There is a grief counselor on call at the National Museum of African American History and Culture — and understandably so. The museum’s collection has the potential to trigger great pain, inherited pain, ceaseless pain. Among the museum’s artifacts is a blood-stained map found on the body of an abolitionist. In the building is a slave cabin transported from South Carolina all the way to Washington, D.C. In a room filled with nothing else is a casket that held Emmett Till’s pummeled body during his funeral.
So there was a gloom and reverence with which I walked through the first three levels of the museum, and under which many of the people around me also seemed to travel. We were in the presence of ruins, from days when black bodies were treated like cattle and felled like sugarcane crops. We were staring at the adornments of Ku Klux Klan members, at shards of glass from the 16th Street Baptist Church. And we were doing so only days after yet another police shooting of yet another unarmed black man. Death was in the air, and we were the bereaved.
But the mood of the place changed drastically when I reached the museum’s fourth and final level, devoted to the art of African Americans and titled “Culture Galleries.” In a matter of seconds, a young black boy near me spotted a display devoted to Whitney Houston and ran over to check it out, yelling Whitney’s name in excitement as he did so, his friends running behind him. In front of me a black father and his teenage son posed to take a picture with Chuck Berry’s 1973 Eldorado, and as they did so I thought about how I preferred this image — as opposed to the sight of Alton Sterling bleeding to death, his son days later weeping and crying out, “I want my dad.”

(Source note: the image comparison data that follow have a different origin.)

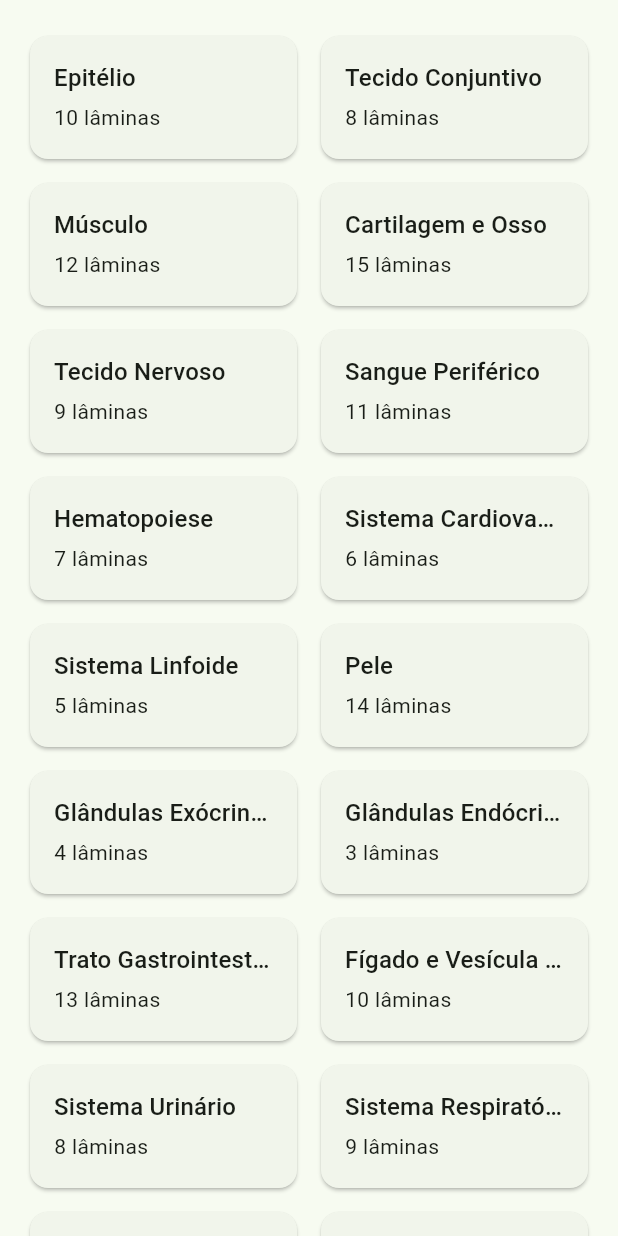
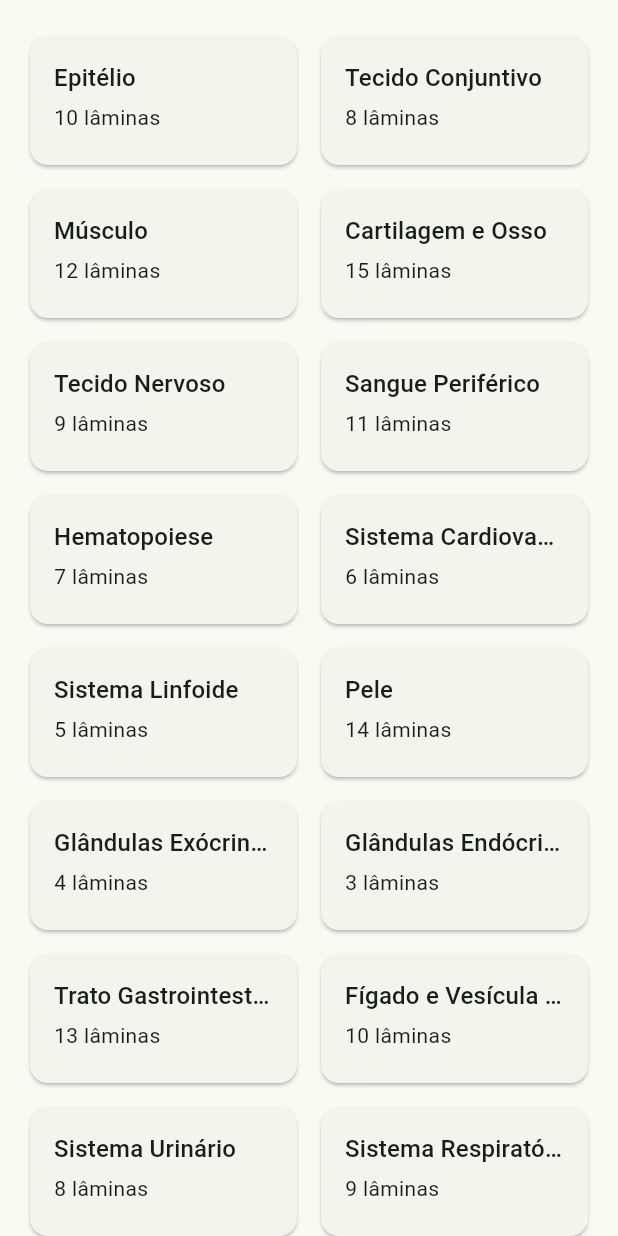
Before and after one commit to guimduarte/TTI206-ProjetoIntegradorInterdisciplinar-DesenvolvimentoMultiplataforma, a Flutter app: the GroupList widget shown alone on an empty page, opened directly, on a phone screen of 412 x 824 dp. Run offline on Flutter 3.47's test engine with Material 3 defaults, Android fonts, the phone set to English and light mode, and no system bars; our stand-ins replace fluentui_system_icons, flutter_map, go_router.

Commit message:
fix(group-card): correção de overflow nos textos dos cards

```diff
--- a/atlas_digital_fmabc/lib/widgets/lists/group_list.dart
+++ b/atlas_digital_fmabc/lib/widgets/lists/group_list.dart
@@ -14,8 +14,8 @@ class GroupList extends StatelessWidget {
       padding: const EdgeInsets.symmetric(horizontal: 16.0, vertical: 20.0),
       itemCount: list.length,
       gridDelegate: SliverGridDelegateWithMaxCrossAxisExtent(
-        maxCrossAxisExtent: 360,
-        mainAxisExtent: 90,
+        maxCrossAxisExtent: 360, // width máxima do card
+        mainAxisExtent: 94, // height do card
         // espaçamento
         mainAxisSpacing: 8.0,
         crossAxisSpacing: 8.0,
```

It was in the “Culture Galleries” that I realized the genius of the museum’s structure. Traveling upward from the lowest level of the museum is a journey categorized by destruction and mutilation, but purposefully so. What awaits you on the highest level of the building isn’t a space filled with continued evidence of the evil which dismantled many black people. What is there is evidence of what black people put together. The things we fashioned with our imaginations and our love. The art we created to simultaneously sustain our hope and heal this nation.
When I entered the section of the fourth level that was devoted to Broadway, the song “Brand New Day” from the soundtrack of The Wiz began to play over the room’s speakers, and as I sang the words to myself I thought about the resilience it took for African Americans to get here. The path to establishing a national museum for black Americans alone was difficult, and harder yet were the struggles of the civil rights movement, and the tears shed by the many who were enslaved. Harder yet were the lashes, the lynching, the boats that carried black people from the land they called home to a prison from which many couldn’t escape.
And still yet, despite all those trials, there came a day when congressman and civil rights leader John Lewis addressed an excited crowd and marked the opening day of the National Museum of African-American History and Culture. There came a day when the first African-American president of the United States and the first African-American first lady of the United States stood onstage with the daughter of a slave, and together rang a bell from a historic black church, signaling the opening of a new sanctuary.
For the National Museum of African American History and Culture is undeniably a place for mourning, but it is also undoubtedly a place for celebration. It’s a testament to faith, to the belief that anyone can gather up even the smallest amount of hope and watch it multiply and move mountains and even shape the very ground we walk on.
It’s a joyous birth. And there’s a lot of life ahead of us.